(The input Opens)
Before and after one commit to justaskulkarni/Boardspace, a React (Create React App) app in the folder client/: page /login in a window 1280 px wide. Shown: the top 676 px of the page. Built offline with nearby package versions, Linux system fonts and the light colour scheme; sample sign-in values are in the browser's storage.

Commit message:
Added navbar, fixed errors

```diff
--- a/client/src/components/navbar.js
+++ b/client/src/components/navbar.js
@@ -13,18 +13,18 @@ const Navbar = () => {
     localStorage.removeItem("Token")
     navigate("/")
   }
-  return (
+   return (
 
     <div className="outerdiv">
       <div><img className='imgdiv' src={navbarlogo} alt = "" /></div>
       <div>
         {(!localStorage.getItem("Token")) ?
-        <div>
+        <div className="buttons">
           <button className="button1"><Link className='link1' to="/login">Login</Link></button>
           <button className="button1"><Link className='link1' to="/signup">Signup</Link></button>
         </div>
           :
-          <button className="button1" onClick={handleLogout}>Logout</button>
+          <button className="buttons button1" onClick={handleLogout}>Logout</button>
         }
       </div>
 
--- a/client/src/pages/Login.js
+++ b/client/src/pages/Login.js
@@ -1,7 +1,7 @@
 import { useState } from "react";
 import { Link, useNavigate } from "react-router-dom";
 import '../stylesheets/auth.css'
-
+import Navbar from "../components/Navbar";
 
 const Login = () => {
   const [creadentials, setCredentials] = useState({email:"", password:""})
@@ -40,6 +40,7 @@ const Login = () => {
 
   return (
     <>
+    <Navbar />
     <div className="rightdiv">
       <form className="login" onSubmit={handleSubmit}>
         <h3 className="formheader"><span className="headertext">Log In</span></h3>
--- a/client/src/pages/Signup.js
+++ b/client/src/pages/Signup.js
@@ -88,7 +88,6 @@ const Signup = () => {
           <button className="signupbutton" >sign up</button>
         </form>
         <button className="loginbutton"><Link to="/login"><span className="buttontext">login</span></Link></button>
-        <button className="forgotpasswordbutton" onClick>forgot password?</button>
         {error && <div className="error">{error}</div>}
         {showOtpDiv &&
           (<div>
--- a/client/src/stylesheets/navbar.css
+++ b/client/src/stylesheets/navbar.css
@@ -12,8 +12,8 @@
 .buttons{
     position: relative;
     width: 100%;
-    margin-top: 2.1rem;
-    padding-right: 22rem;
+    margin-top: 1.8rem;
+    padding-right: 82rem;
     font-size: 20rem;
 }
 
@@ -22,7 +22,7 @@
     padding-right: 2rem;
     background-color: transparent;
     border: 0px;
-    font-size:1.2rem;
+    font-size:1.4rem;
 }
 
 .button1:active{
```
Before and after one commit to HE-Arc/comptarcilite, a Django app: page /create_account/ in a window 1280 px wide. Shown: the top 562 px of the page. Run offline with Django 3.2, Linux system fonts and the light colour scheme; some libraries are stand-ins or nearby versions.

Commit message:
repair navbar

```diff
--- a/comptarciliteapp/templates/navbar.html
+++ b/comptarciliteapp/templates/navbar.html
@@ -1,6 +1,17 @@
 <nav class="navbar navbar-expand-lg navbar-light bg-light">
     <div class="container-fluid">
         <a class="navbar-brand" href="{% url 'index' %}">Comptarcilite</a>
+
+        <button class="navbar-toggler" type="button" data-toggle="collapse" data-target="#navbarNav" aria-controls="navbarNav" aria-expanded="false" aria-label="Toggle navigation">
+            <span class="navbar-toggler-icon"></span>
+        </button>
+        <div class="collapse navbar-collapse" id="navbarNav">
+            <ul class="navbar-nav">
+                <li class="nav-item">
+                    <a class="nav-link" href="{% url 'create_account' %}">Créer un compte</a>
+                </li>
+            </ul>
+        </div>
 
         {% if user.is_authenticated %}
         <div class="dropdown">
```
(The input Closes)
**Exercise instructions**
Review the preceding data and report every line that includes the string "const".

**Response to this exercise**
@@ -13,18 +13,18 @@ const Navbar = () => {
 const Login = () => {
   const [creadentials, setCredentials] = useState({email:"", password:""})
@@ -40,6 +40,7 @@ const Login = () => {
@@ -88,7 +88,6 @@ const Signup = () => {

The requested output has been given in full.